One popular topic of discussion following Game 3, at least on Twitter, was the lineup's utter inefficiency in this shutout. Some fans argued that the hypothetical pulling of McCullers Jr. earlier in the game was essentially pointless due to those struggles. After all, you must score at least one run to win a game, and the Astros' bats were relatively lifeless. To them, it didn't matter who was on the mound as long as the hitters weren't doing their jobs. There is a relevant point to it; considering how this series has unfolded through the first three games, Houston's lineup will need more than a run or two to beat these Phillies. I would argue that Yordan Alvarez's struggles since Game 2 of the ALDS loom rather large over this lineup more than anything else.
But that discourse also ignores a manager's responsibility to optimize their team's chances, even when trailing. In the case of Dusty Baker and this World Series, it is electing not to use an effective and well-rested bullpen when the starting pitcher on the mound is struggling, even amid offensive ineptitude. I felt that noted baseball analyst Joe Sheehan expressed it rather succinctly below.
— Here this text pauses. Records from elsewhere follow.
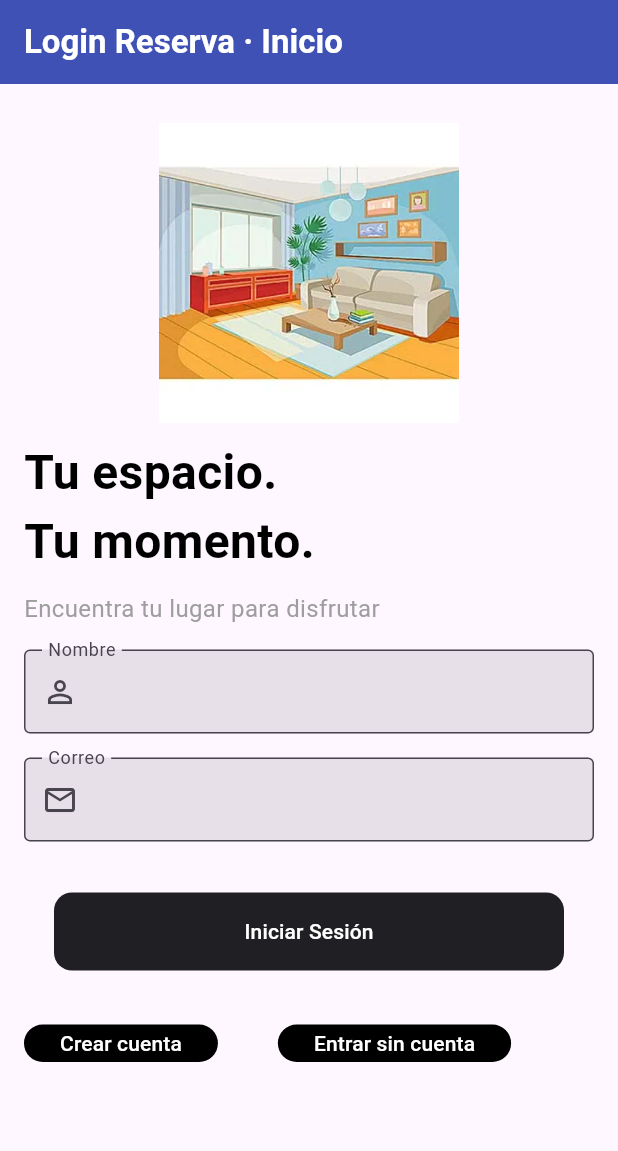
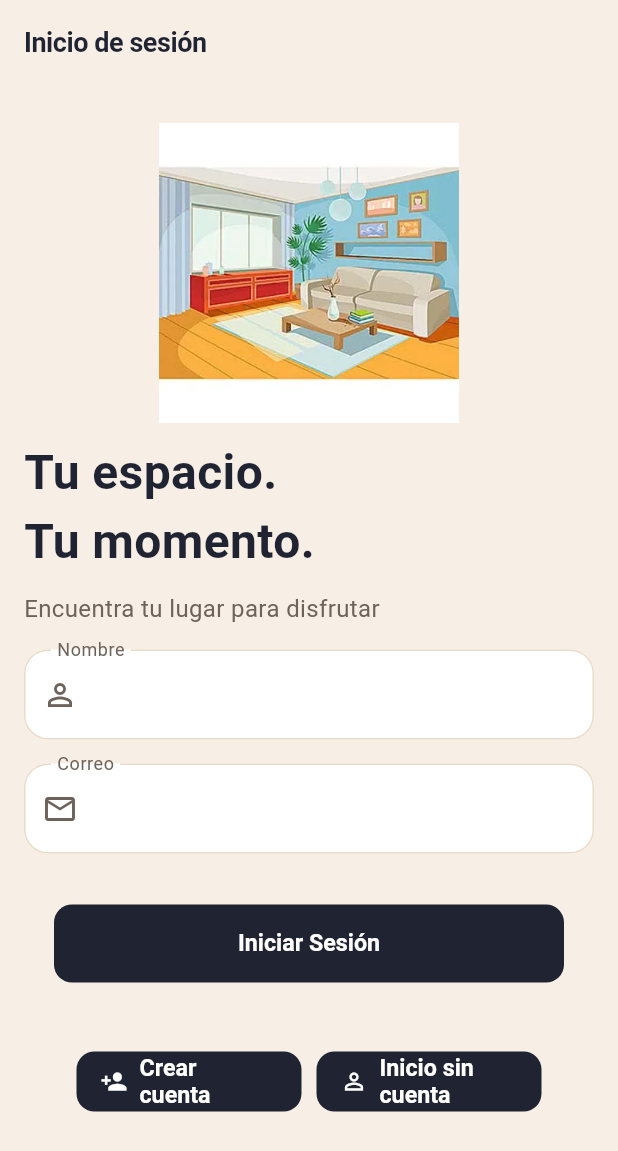
Before and after one commit to IkerMorote05/aplicacion_reserva_de_espacios, a Flutter app: the screen it shows after launch, on a phone screen of 412 x 824 dp. Shown: the top 1151 px of the screen. Run offline on Flutter 3.47's test engine with Material 3 defaults, Android fonts, the phone set to English and light mode, and no system bars; Roboto replaces fonts that are missing (Montserrat).

Commit message:
Ampliacion 20/11/2026

```diff
--- /dev/null
+++ b/lib/config/tema_app.dart
@@ -0,0 +1,216 @@
+import 'package:flutter/material.dart';
+
+abstract final class TemaApp {
+  static const Color fondo = Color(0xfff7efe5);
+  static const Color superficie = Colors.white;
+  static const Color superficieAtenuada = Color(0xffefe3d4);
+  static const Color tinta = Color(0xff1f2332);
+  static const Color textoSecundario = Color(0xff6e635b);
+  static const Color borde = Color(0xffeadbc8);
+
+  static const Color acento = Color.fromARGB(255, 36, 130, 207);
+  static const Color acentoSuave = Color(0xfffde4d8);
+
+  static const Color acentoTexto = Color(0xffb23a14);
+  static const Color sol = Color(0xfff6c453);
+  static const Color azul = Color(0xff4c7fd9);
+
+  static const Color solSuave = Color(0xfffff1cc);
+  static const Color azulSuave = Color(0xffe4ecfa);
+
+  static const Color exito = Color(0xff267a4c);
+  static const Color aviso = Color(0xff9a5b00);
+  static const Color error = Color(0xffc8402c);
+
+  static const Color sombra = Color(0x338a5a3c);
+
+  static const double radio = 20;
+  static const double radioControl = 16;
+
+  static const String fuente = 'Montserrat';
+
+  static ThemeData crear() {
+    final esquema =
+        ColorScheme.fromSeed(
+          seedColor: acento,
+          brightness: Brightness.light,
+        ).copyWith(
+          primary: acento,
+          onPrimary: Colors.white,
+          primaryContainer: acentoSuave,
+          surface: fondo,
+          onSurface: tinta,
+          onSurfaceVariant: textoSecundario,
+          surfaceContainerHighest: superficie,
+          outline: borde,
+          outlineVariant: borde,
+          error: error,
+        );
+    const pildora = StadiumBorder();
+    const textoBoton = TextStyle(fontSize: 15.5, fontWeight: FontWeight.w700);
+    const tamanoBoton = Size.fromHeight(54);
+
+    return ThemeData(
+      useMaterial3: true,
+      fontFamily: fuente,
+      colorScheme: esquema,
+      scaffoldBackgroundColor: fondo,
+      dividerTheme: const DividerThemeData(color: borde, space: 24),
+      appBarTheme: const AppBarTheme(
+        backgroundColor: fondo,
+        surfaceTintColor: Colors.transparent,
+        foregroundColor: tinta,
+        elevation: 0,
+        scrolledUnderElevation: 0,
+        centerTitle: false,
+        titleTextStyle: TextStyle(
+          color: tinta,
+          fontSize: 18,
+          fontWeight: FontWeight.w800,
+          letterSpacing: -0.3,
+        ),
+      ),
+      cardTheme: CardThemeData(
+        color: superficie,
+        surfaceTintColor: Colors.transparent,
+        elevation: 2,
+        shadowColor: sombra,
+        margin: const EdgeInsets.symmetric(vertical: 6),
+        shape: RoundedRectangleBorder(
+          borderRadius: BorderRadius.circular(radio),
+        ),
+      ),
+      navigationBarTheme: NavigationBarThemeData(
+        backgroundColor: superficie,
+        indicatorColor: acentoSuave,
+        surfaceTintColor: Colors.transparent,
+        iconTheme: WidgetStateProperty.resolveWith(
+          (estados) => IconThemeData(
+            color: estados.contains(WidgetState.selected)
+                ? acento
+                : textoSecundario,
+          ),
+        ),
+        labelTextStyle: WidgetStateProperty.resolveWith(
+          (estados) => TextStyle(
+            color: estados.contains(WidgetState.selected)
+                ? acento
+                : textoSecundario,
+            fontSize: 12,
+            fontWeight: FontWeight.w700,
+          ),
+        ),
+      ),
+      searchBarTheme: SearchBarThemeData(
+        backgroundColor: const WidgetStatePropertyAll(superficie),
+        surfaceTintColor: const WidgetStatePropertyAll(Colors.transparent),
+        elevation: const WidgetStatePropertyAll(0),
+        side: const WidgetStatePropertyAll(BorderSide(color: borde)),
+        shape: WidgetStatePropertyAll(
+          RoundedRectangleBorder(
+            borderRadius: BorderRadius.circular(radioControl),
+          ),
+        ),
+      ),
+      filledButtonTheme: FilledButtonThemeData(
+        style: FilledButton.styleFrom(
+          backgroundColor: tinta,
+          foregroundColor: Colors.white,
+          disabledBackgroundColor: const Color(0xffbdb3aa),
+          disabledForegroundColor: Colors.white,
+          minimumSize: tamanoBoton,
+          shape: pildora,
+          textStyle: textoBoton,
+        ),
+      ),
+      outlinedButtonTheme: OutlinedButtonThemeData(
+        style: OutlinedButton.styleFrom(
+          backgroundColor: superficie,
+          foregroundColor: tinta,
+          side: const BorderSide(color: borde),
+          minimumSize: tamanoBoton,
+          shape: pildora,
+          textStyle: textoBoton,
+        ),
+      ),
+      textButtonTheme: TextButtonThemeData(
+        style: TextButton.styleFrom(
+          foregroundColor: tinta,
+          textStyle: const TextStyle(
+            fontSize: 14.5,
+            fontWeight: FontWeight.w700,
+          ),
+        ),
+      ),
+      inputDecorationTheme: InputDecorationTheme(
+        filled: true,
+        fillColor: superficie,
+        labelStyle: const TextStyle(color: textoSecundario),
+        floatingLabelStyle: const TextStyle(color: textoSecundario),
+        prefixIconColor: textoSecundario,
+        contentPadding: const EdgeInsets.symmetric(
+          horizontal: 18,
+          vertical: 18,
+        ),
+        border: OutlineInputBorder(
+          borderRadius: BorderRadius.circular(radioControl),
+          borderSide: const BorderSide(color: borde),
+        ),
+        enabledBorder: OutlineInputBorder(
+          borderRadius: BorderRadius.circular(radioControl),
+          borderSide: const BorderSide(color: borde),
+        ),
+        focusedBorder: OutlineInputBorder(
+          borderRadius: BorderRadius.circular(radioControl),
+          borderSide: const BorderSide(color: acento, width: 1.6),
+        ),
+      ),
+      textTheme: const TextTheme(
+        displaySmall: TextStyle(
+          fontSize: 44,
+          height: 1.05,
+          fontWeight: FontWeight.w900,
+          letterSpacing: -1.2,
+          color: acento,
+        ),
+        headlineLarge: TextStyle(
+          fontSize: 30,
+          height: 1.15,
+          fontWeight: FontWeight.w900,
+          letterSpacing: -0.6,
+          color: tinta,
+        ),
+        headlineMedium: TextStyle(
+          fontSize: 25,
+          height: 1.18,
+          fontWeight: FontWeight.w800,
+          letterSpacing: -0.4,
+          color: tinta,
+        ),
+        titleLarge: TextStyle(
+          fontSize: 20,
+          fontWeight: FontWeight.w800,
+          letterSpacing: -0.3,
+          color: tinta,
+        ),
+        titleMedium: TextStyle(
+          fontSize: 16,
+          fontWeight: FontWeight.w700,
+          color: tinta,
+        ),
+        bodyLarge: TextStyle(fontSize: 16, height: 1.5, color: tinta),
+        bodyMedium: TextStyle(fontSize: 14, height: 1.45, color: tinta),
+        bodySmall: TextStyle(
+          fontSize: 12.5,
+          height: 1.4,
+          color: textoSecundario,
+        ),
+        labelSmall: TextStyle(
+          fontSize: 11,
+          fontWeight: FontWeight.w800,
+          letterSpacing: 0.8,
+        ),
+      ),
+    );
+  }
+}
--- a/lib/main.dart
+++ b/lib/main.dart
@@ -1,8 +1,6 @@
+import 'package:aplicacion_reserva_espacios/config/tema_app.dart';
 import 'package:aplicacion_reserva_espacios/ui/acceso/ui/login_screen.dart';
 import 'package:flutter/material.dart';
-
-import 'data/services/datos_demo.dart';
-import 'data/services/datos_simulados_service.dart';
 
 void main() {
   runApp(const MyApp());
@@ -16,26 +14,10 @@ class MyApp extends StatelessWidget {
   Widget build(BuildContext context) {
     return MaterialApp(
       debugShowCheckedModeBanner: false,
-      title: 'Flutter Demo',
-      theme: ThemeData(
-        // This is the theme of your application.
-        //
-        // TRY THIS: Try running your application with "flutter run". You'll see
-        // the application has a purple toolbar. Then, without quitting the app,
-        // try changing the seedColor in the colorScheme below to Colors.green
-        // and then invoke "hot reload" (save your changes or press the "hot
-        // reload" button in a Flutter-supported IDE, or press "r" if you used
-        // the command line to start the app).
-        //
-        // Notice that the counter didn't reset back to zero; the application
-        // state is not lost during the reload. To reset the state, use hot
-        // restart instead.
-        //
-        // This works for code too, not just values: Most code changes can be
-        // tested with just a hot reload.
-        colorScheme: ColorScheme.fromSeed(seedColor: Colors.deepPurple),
-      ),
-      home: LoginScreen(),
+      title: 'EspaciosASaco',
+      theme: TemaApp.crear(),
+
+      home: const LoginScreen(),
     );
   }
 }
--- a/lib/ui/acceso/ui/login_screen.dart
+++ b/lib/ui/acceso/ui/login_screen.dart
@@ -1,8 +1,10 @@
+import 'package:aplicacion_reserva_espacios/config/tema_app.dart';
 import 'package:aplicacion_reserva_espacios/data/repositories/usuarios_repository.dart';
 import 'package:aplicacion_reserva_espacios/data/services/datos_demo.dart';
 import 'package:aplicacion_reserva_espacios/data/services/datos_simulados_service.dart';
 import 'package:aplicacion_reserva_espacios/ui/acceso/ui/homePantalla.dart';
 import 'package:aplicacion_reserva_espacios/ui/acceso/ui/registro_screen.dart';
+import 'package:aplicacion_reserva_espacios/ui/core/ui/boton_accion.dart';
 import 'package:aplicacion_reserva_espacios/ui/core/ui/boton_accion_inferior.dart';
 import 'package:flutter/material.dart';
 
@@ -76,10 +78,11 @@ class _LoginScreenState extends State<LoginScreen> {
     return Scaffold(
       appBar: AppBar(
         title: const Text(
-          'Login Reserva · Inicio',
-          style: TextStyle(fontWeight: FontWeight.bold, color: Colors.white),
+          'Inicio de sesión',
+          style: TextStyle(fontWeight: FontWeight.bold, color: TemaApp.tinta),
+          textAlign: TextAlign.center,
         ),
-        backgroundColor: Colors.indigo,
+        backgroundColor: TemaApp.fondo,
       ),
       body: SafeArea(
         child: LayoutBuilder(
@@ -106,7 +109,7 @@ class _LoginScreenState extends State<LoginScreen> {
                   Text(
                     "Tu espacio. \nTu momento.",
                     style: TextStyle(
-                      color: Colors.black,
+                      color: TemaApp.tinta,
                       fontSize: 32,
                       fontWeight: FontWeight.bold,
                     ),
@@ -114,7 +117,10 @@ class _LoginScreenState extends State<LoginScreen> {
                   SizedBox(height: 10),
                   Text(
                     "Encuentra tu lugar para disfrutar",
-                    style: TextStyle(fontSize: 16, color: Colors.grey),
+                    style: TextStyle(
+                      fontSize: 16,
+                      color: TemaApp.textoSecundario,
+                    ),
                   ),
                   SizedBox(height: 16),
                   TextFormField(
@@ -184,10 +190,12 @@ class _LoginScreenState extends State<LoginScreen> {
                   ),
                   const SizedBox(height: 22),
                   Row(
+                    mainAxisAlignment: MainAxisAlignment.center,
                     children: [
-                      SizedBox(
-                        height: 25,
-                        child: FilledButton(
+                      BotonAccion(
+                        icono: Icon(Icons.person_add),
+                        habilitado: true,
+                        texto: "Crear cuenta",
                         onPressed: () {
                           Navigator.of(context).pushReplacement<void, void>(
                             MaterialPageRoute<void>(
@@ -195,18 +203,11 @@ class _LoginScreenState extends State<LoginScreen> {
                             ),
                           );
                         },
-                          style: const ButtonStyle(
-                            backgroundColor: WidgetStatePropertyAll(
-                              Colors.black,
                       ),
-                          ),
-                          child: const Text("Crear cuenta"),
-                        ),
-                      ),
-                      SizedBox(width: 40),
-                      SizedBox(
-                        height: 25,
-                        child: FilledButton(
+                      BotonAccion(
+                        icono: Icon(Icons.person_outline),
+                        habilitado: true,
+                        texto: "Inicio sin cuenta",
                         onPressed: () {
                           Navigator.of(context).pushReplacement<void, void>(
                             MaterialPageRoute<void>(
@@ -214,13 +215,6 @@ class _LoginScreenState extends State<LoginScreen> {
                             ),
                           );
                         },
-                          style: const ButtonStyle(
-                            backgroundColor: WidgetStatePropertyAll(
-                              Colors.black,
-                            ),
-                          ),
-                          child: const Text("Entrar sin cuenta"),
-                        ),
                       ),
                     ],
                   ),
--- /dev/null
+++ b/lib/ui/core/ui/boton_accion.dart
@@ -0,0 +1,42 @@
+import 'package:aplicacion_reserva_espacios/config/tema_app.dart';
+import 'package:flutter/material.dart';
+
+class BotonAccion extends StatelessWidget {
+  const BotonAccion({
+    super.key,
+    required this.icono,
+    required this.habilitado,
+    required this.texto,
+    required this.onPressed,
+  });
+  final Icon icono;
+  final bool habilitado;
+  final String texto;
+  final VoidCallback onPressed;
+
+  @override
+  Widget build(BuildContext context) {
+    return SafeArea(
+      child: Padding(
+        padding: const EdgeInsets.fromLTRB(5, 10, 5, 14),
+        child: SizedBox(
+          width: 150,
+          height: 40,
+          child: FilledButton.icon(
+            onPressed: habilitado ? onPressed : null,
+            icon: icono,
+            style: FilledButton.styleFrom(
+              backgroundColor: TemaApp.tinta,
+              disabledBackgroundColor: TemaApp.textoSecundario,
+              foregroundColor: TemaApp.superficie,
+              shape: RoundedRectangleBorder(
+                borderRadius: BorderRadius.circular(12),
+              ),
+            ),
+            label: Text(texto),
+          ),
+        ),
+      ),
+    );
+  }
+}
--- a/lib/ui/core/ui/boton_accion_inferior.dart
+++ b/lib/ui/core/ui/boton_accion_inferior.dart
@@ -1,3 +1,4 @@
+import 'package:aplicacion_reserva_espacios/config/tema_app.dart';
 import 'package:flutter/material.dart';
 
 class BotonAccionInferior extends StatelessWidget {
@@ -24,9 +25,9 @@ class BotonAccionInferior extends StatelessWidget {
           child: FilledButton(
             onPressed: habilitado ? onPressed : null,
             style: FilledButton.styleFrom(
-              backgroundColor: const Color(0xFF202024),
-              disabledBackgroundColor: Colors.grey.shade400,
-              foregroundColor: Colors.white,
+              backgroundColor: TemaApp.tinta,
+              disabledBackgroundColor: TemaApp.textoSecundario,
+              foregroundColor: TemaApp.superficie,
               shape: RoundedRectangleBorder(
                 borderRadius: BorderRadius.circular(12),
               ),
--- a/lib/ui/core/ui/espacio_targeta.dart
+++ b/lib/ui/core/ui/espacio_targeta.dart
@@ -73,13 +73,11 @@ class _EspacioTargetaState extends State<EspacioTargeta> {
                   onPressed: () {
                     Navigator.of(context).push<void>(
                       MaterialPageRoute<void>(
-                        builder: (_) => EspacioDetalleScreen(),
+                        builder: (_) => EspacioDetalleScreen(espacio),
                       ),
                     );
                   },
-                  child: Text(
-                    "Desde ${espacio.precioHoraCentimos / 100}€ franja ",
-                  ),
+                  child: Text("Ver Detalles ->"),
                 ),
               ],
             ),
--- a/lib/ui/core/ui/mensaje_vacio.dart
+++ b/lib/ui/core/ui/mensaje_vacio.dart
@@ -1,3 +1,4 @@
+import 'package:aplicacion_reserva_espacios/config/tema_app.dart';
 import 'package:flutter/material.dart';
 
 class MensajeVacio extends StatelessWidget {
@@ -6,7 +7,7 @@ class MensajeVacio extends StatelessWidget {
   final IconData icono;
   final String mensaje;
 
-  static const _fondoSuave = Color(0xFFF6F5F8);
+  static const _fondoSuave = TemaApp.superficieAtenuada;
 
   @override
   Widget build(BuildContext context) {
@@ -19,7 +20,7 @@ class MensajeVacio extends StatelessWidget {
       ),
       child: Column(
         children: [
-          Icon(icono, color: Colors.black45, size: 30),
+          Icon(icono, color: TemaApp.textoSecundario, size: 30),
           const SizedBox(height: 8),
           Text(mensaje, textAlign: TextAlign.center),
         ],
--- a/lib/ui/reservas/ui/mis_reservas_screen.dart
+++ b/lib/ui/reservas/ui/mis_reservas_screen.dart
@@ -1,11 +1,9 @@
-import 'dart:ui';
-
+import 'package:aplicacion_reserva_espacios/config/tema_app.dart';
 import 'package:aplicacion_reserva_espacios/data/repositories/espacios_repository.dart';
 import 'package:aplicacion_reserva_espacios/data/repositories/reservas_repository.dart';
 import 'package:aplicacion_reserva_espacios/data/repositories/usuarios_repository.dart';
 import 'package:aplicacion_reserva_espacios/data/services/datos_demo.dart';
 import 'package:aplicacion_reserva_espacios/data/services/datos_simulados_service.dart';
-import 'package:aplicacion_reserva_espacios/domain/models/espacio.dart';
 import 'package:aplicacion_reserva_espacios/domain/models/reserva.dart';
 import 'package:aplicacion_reserva_espacios/ui/core/ui/barraNavegacion.dart';
 import 'package:aplicacion_reserva_espacios/ui/core/ui/boton_seleccion.dart';
@@ -44,7 +42,7 @@ class _MisReservasScreemState extends State<MisReservasScreen> {
         children: [
           Text(
             "Tus próximos encuentros, en un solo lugar.",
-            style: TextStyle(color: Colors.grey, fontSize: 14),
+            style: TextStyle(color: TemaApp.textoSecundario, fontSize: 14),
           ),
           SizedBox(height: 10),
           Row(
--- a/pubspec.yaml
+++ b/pubspec.yaml
@@ -34,6 +34,8 @@ dependencies:
   # The following adds the Cupertino Icons font to your application.
   # Use with the CupertinoIcons class for iOS style icons.
   cupertino_icons: ^1.0.8
+  go_router: ^18.1.4
+  material_ui: ^1.11.1
 
 dev_dependencies:
   flutter_test:
```
Also changed, not shown: lib/ui/acceso/ui/homePantalla.dart (+7 -3 lines), lib/ui/acceso/ui/registro_screen.dart (+7 -4 lines), lib/ui/core/ui/boton_franja.dart (+5 -4 lines), lib/ui/core/ui/boton_seleccion.dart (+4 -3 lines), lib/ui/core/ui/reserva_tarjeta.dart (+6 -5 lines), lib/ui/espacios/ui/espacio_detalle_screen.dart (+51 -3 lines), lib/ui/reservas/ui/nueva_reserva_screen.dart (+19 -15 lines), pubspec.lock, 19 other files. Lines whose indentation alone changed are shown as unchanged.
Seeing some pushback…the offense being shut out doesn’t absolve the manager’s errors handling the pitching. Everything counts.— Joe Sheehan (@joe_sheehan) November 2, 2022
By the time Baker pulled him from the game, McCullers Jr. had already surrendered seven earned runs, and the game was essentially decided. For a club that has touted incredible pitching depth all year long, it was a massive disappointment to see the Astros fail to utilize arguably their most significant advantage for the second time in this series. There was also the possibility of McCullers Jr. tipping his pitches, which both he and Baker denied in their postgame comments. I think the Phillies did pick up on something, but I am not sure it was due to his higher leg kick speculated online. That said, I can't necessarily pinpoint what the issue was. Perhaps Philadelphia recognized the pitching plan and adjusted accordingly?
Regardless of potential tipping, it still begs the question of the hesitancy behind not utilizing the bullpen when the game was still in reach. While it is certainly possible that the Phillies ambush Houston's relievers and still score at least seven runs, there is also a chance that the bullpen buys enough time for the bats to wake up. Not likely based on how the lineup ultimately performed, but, in theory, a 3-0 or 4-0 deficit is more manageable to climb out of than a 7-0 hole.
I was genuinely impressed by how Baker handled his pitching staff in the first two rounds of the postseason. In Game 1 against Seattle, the veteran manager wasn't afraid to pull Verlander following his implosion and trust his relievers to keep the game close. That decision paid dividends as Alvarez eventually walked off the Mariners to set the tone for the remainder of the series. Game 3 was more of the same as the relievers kept the opposition at bay until Jeremy Peña's heroics in the top of the 18th inning. Those same pitchers had huge moments in the ALCS sweep against the Yankees.
The reversal by Baker in the World Series to trust his starters too much, especially when they're clearly on the ropes, has been disheartening. Compared to how Rob Thomson has utilized his bullpen, especially by using his best arms aggressively, it is clear why his club currently holds the advantage. While not all blame ought to fall on Baker — the players need to perform better — he isn't without fault. The pitching decisions, or lack thereof, in Games 1 and 3 loom large heading into Game 4.